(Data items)
○ ○ ○

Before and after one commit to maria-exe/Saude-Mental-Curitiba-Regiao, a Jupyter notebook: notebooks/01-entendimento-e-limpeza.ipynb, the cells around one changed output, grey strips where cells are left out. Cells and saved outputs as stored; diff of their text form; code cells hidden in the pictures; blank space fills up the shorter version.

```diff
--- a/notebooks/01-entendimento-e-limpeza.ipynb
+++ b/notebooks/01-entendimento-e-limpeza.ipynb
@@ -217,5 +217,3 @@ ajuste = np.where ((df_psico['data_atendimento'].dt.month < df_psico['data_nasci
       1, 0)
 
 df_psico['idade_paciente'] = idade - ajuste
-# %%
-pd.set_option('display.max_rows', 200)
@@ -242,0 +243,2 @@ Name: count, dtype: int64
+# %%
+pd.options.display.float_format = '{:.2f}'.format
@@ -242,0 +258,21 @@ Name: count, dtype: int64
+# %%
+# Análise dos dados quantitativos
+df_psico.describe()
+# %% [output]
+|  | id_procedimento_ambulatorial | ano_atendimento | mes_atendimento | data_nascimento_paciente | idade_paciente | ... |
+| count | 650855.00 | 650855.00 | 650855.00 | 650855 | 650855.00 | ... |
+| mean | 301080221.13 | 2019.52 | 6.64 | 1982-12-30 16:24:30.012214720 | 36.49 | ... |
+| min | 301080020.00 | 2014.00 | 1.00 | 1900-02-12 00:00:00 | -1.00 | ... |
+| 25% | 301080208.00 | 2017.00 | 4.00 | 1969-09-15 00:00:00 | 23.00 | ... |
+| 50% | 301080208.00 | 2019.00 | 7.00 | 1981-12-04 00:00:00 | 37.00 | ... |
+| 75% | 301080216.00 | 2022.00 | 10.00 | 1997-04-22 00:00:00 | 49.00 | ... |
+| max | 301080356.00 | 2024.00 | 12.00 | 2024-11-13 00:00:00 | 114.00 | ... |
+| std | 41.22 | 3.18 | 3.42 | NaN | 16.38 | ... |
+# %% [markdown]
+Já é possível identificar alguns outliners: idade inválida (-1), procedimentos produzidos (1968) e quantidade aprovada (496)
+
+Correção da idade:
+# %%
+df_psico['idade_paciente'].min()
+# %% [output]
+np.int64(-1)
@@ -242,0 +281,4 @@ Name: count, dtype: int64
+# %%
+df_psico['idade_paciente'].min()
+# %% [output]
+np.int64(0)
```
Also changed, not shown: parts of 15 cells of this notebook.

○ ○ ○

**DESCRIPTION OF THE TASK:** Print the data above again, with nothing altered and nothing left out.

**EXPECTED ANSWER:**
Before and after one commit to maria-exe/Saude-Mental-Curitiba-Regiao, a Jupyter notebook: notebooks/01-entendimento-e-limpeza.ipynb, the cells around one changed output, grey strips where cells are left out. Cells and saved outputs as stored; diff of their text form; code cells hidden in the pictures; blank space fills up the shorter version.

```diff
--- a/notebooks/01-entendimento-e-limpeza.ipynb
+++ b/notebooks/01-entendimento-e-limpeza.ipynb
@@ -217,5 +217,3 @@ ajuste = np.where ((df_psico['data_atendimento'].dt.month < df_psico['data_nasci
       1, 0)
 
 df_psico['idade_paciente'] = idade - ajuste
-# %%
-pd.set_option('display.max_rows', 200)
@@ -242,0 +243,2 @@ Name: count, dtype: int64
+# %%
+pd.options.display.float_format = '{:.2f}'.format
@@ -242,0 +258,21 @@ Name: count, dtype: int64
+# %%
+# Análise dos dados quantitativos
+df_psico.describe()
+# %% [output]
+|  | id_procedimento_ambulatorial | ano_atendimento | mes_atendimento | data_nascimento_paciente | idade_paciente | ... |
+| count | 650855.00 | 650855.00 | 650855.00 | 650855 | 650855.00 | ... |
+| mean | 301080221.13 | 2019.52 | 6.64 | 1982-12-30 16:24:30.012214720 | 36.49 | ... |
+| min | 301080020.00 | 2014.00 | 1.00 | 1900-02-12 00:00:00 | -1.00 | ... |
+| 25% | 301080208.00 | 2017.00 | 4.00 | 1969-09-15 00:00:00 | 23.00 | ... |
+| 50% | 301080208.00 | 2019.00 | 7.00 | 1981-12-04 00:00:00 | 37.00 | ... |
+| 75% | 301080216.00 | 2022.00 | 10.00 | 1997-04-22 00:00:00 | 49.00 | ... |
+| max | 301080356.00 | 2024.00 | 12.00 | 2024-11-13 00:00:00 | 114.00 | ... |
+| std | 41.22 | 3.18 | 3.42 | NaN | 16.38 | ... |
+# %% [markdown]
+Já é possível identificar alguns outliners: idade inválida (-1), procedimentos produzidos (1968) e quantidade aprovada (496)
+
+Correção da idade:
+# %%
+df_psico['idade_paciente'].min()
+# %% [output]
+np.int64(-1)
@@ -242,0 +281,4 @@ Name: count, dtype: int64
+# %%
+df_psico['idade_paciente'].min()
+# %% [output]
+np.int64(0)
```
Also changed, not shown: parts of 15 cells of this notebook.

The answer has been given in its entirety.